- “You’re a waste of space.”
The more I did the better I got at it. I practised this skill every day. Every minute of every day. I became ever vigilant with my thoughts. I worked hard, and pretty soon I took back control of my mind. It wasn’t easy, but it was possible. Then, just as I started to make some progress with taking back control of my thoughts, my psychologist shared the circles with me.
The circles would have to be one of the most powerful tools in my toolbox. They go like this:
There are three circles, one big and two small.
The first circle is the past. It’s ok to spend a few minutes thinking about what is in this circle, but you don’t want to set up camp and stay there. The circle is smaller to indicate how much time you should spend here. If you spend too much time in this circle you will ruminate on all the bad things that have happened to you and you will become depressed.
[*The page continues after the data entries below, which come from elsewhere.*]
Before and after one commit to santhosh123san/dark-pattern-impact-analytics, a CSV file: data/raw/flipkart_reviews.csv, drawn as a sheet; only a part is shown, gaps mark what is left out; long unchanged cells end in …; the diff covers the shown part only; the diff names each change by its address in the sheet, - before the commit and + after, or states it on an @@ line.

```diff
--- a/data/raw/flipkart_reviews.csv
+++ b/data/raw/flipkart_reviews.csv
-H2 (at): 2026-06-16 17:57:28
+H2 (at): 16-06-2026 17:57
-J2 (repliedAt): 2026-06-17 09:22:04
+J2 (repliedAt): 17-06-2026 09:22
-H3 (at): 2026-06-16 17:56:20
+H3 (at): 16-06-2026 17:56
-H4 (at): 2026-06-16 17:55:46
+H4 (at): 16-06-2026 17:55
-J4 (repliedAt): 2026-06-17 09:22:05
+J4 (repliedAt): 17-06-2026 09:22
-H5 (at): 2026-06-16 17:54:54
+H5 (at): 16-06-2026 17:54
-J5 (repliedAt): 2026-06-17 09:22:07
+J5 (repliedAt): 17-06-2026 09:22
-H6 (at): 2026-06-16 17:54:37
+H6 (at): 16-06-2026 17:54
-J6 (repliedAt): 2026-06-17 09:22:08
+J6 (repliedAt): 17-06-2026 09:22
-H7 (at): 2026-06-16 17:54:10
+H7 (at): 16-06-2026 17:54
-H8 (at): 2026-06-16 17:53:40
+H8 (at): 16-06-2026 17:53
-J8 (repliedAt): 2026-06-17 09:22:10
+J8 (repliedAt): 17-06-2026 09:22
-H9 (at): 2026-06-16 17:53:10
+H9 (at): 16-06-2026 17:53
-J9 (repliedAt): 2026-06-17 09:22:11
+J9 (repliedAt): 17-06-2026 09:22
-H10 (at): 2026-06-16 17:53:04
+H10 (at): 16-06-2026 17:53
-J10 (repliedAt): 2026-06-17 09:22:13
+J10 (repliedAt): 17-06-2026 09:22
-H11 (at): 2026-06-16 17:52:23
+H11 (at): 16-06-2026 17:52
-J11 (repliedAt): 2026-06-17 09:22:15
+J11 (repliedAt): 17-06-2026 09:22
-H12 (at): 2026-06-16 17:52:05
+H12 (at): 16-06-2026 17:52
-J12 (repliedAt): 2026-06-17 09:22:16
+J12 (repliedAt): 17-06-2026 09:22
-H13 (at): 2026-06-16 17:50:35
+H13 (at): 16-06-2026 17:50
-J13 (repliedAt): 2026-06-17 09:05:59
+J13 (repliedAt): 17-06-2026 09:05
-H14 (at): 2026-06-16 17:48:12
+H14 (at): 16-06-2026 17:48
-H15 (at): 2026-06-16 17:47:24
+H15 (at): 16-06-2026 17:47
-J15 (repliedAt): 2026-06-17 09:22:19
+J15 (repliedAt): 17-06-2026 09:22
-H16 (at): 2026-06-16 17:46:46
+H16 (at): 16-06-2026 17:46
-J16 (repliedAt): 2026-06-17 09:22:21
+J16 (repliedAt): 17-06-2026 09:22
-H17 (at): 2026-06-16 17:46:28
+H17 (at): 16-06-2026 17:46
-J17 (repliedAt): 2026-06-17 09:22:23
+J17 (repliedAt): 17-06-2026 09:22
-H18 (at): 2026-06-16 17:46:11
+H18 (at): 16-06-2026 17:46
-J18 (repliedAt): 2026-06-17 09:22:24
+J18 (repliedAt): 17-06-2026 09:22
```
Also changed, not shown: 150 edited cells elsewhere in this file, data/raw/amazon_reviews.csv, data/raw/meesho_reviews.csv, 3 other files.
The middle circle is the present. It is the biggest because this is where we want to spend all of our time. Stay in here as it’s the healthiest and most comfortable circle to be in. Set up camp here.
The third circle is the future and it is small to indicate that you shouldn’t spend too much time here. It’s ok to spend some time here to make plans or schedule your day, but you don’t want to stay here either. Too much time in the future circle leads to anxiety and worry.
So, the trick of the circles is to spend as much time as possible in the present circle, the big one. This takes practise and commitment. Practise becoming aware of your thoughts, assess which circle they are in, and actively move them to the present circle. The easiest way to do this is think to yourself, what are five things I can see right now? What are five things I can hear? What are five things I can physically feel? And so on. This little exercise brings you back to present circle pretty quickly.
It is so easy when you’re depressed to spend time in both the past and future circles. However, if you take time, patience, commitment and practise, you will find it easier and easier to spend more time in the present circle. Just asking yourself every so often “Which circle am I in right now?” will help you get back to the present, and like any skill, the more you practise the easier it gets.
Depression is a tough master. He doesn’t give up control easily or comfortably. If you practise, it is possible to put a dent in his armour by controlling your thoughts. Start little. Just focus on one thought that you have. Call a time out and see yourself jumping back into the present circle. Pretty soon, you will control your thoughts and your mind. You will be calling the shots.
Think of the circles and the time out thinking like a tool in your depression toolbox, when combined with the other ones, it makes one hell of a difference in getting the job done!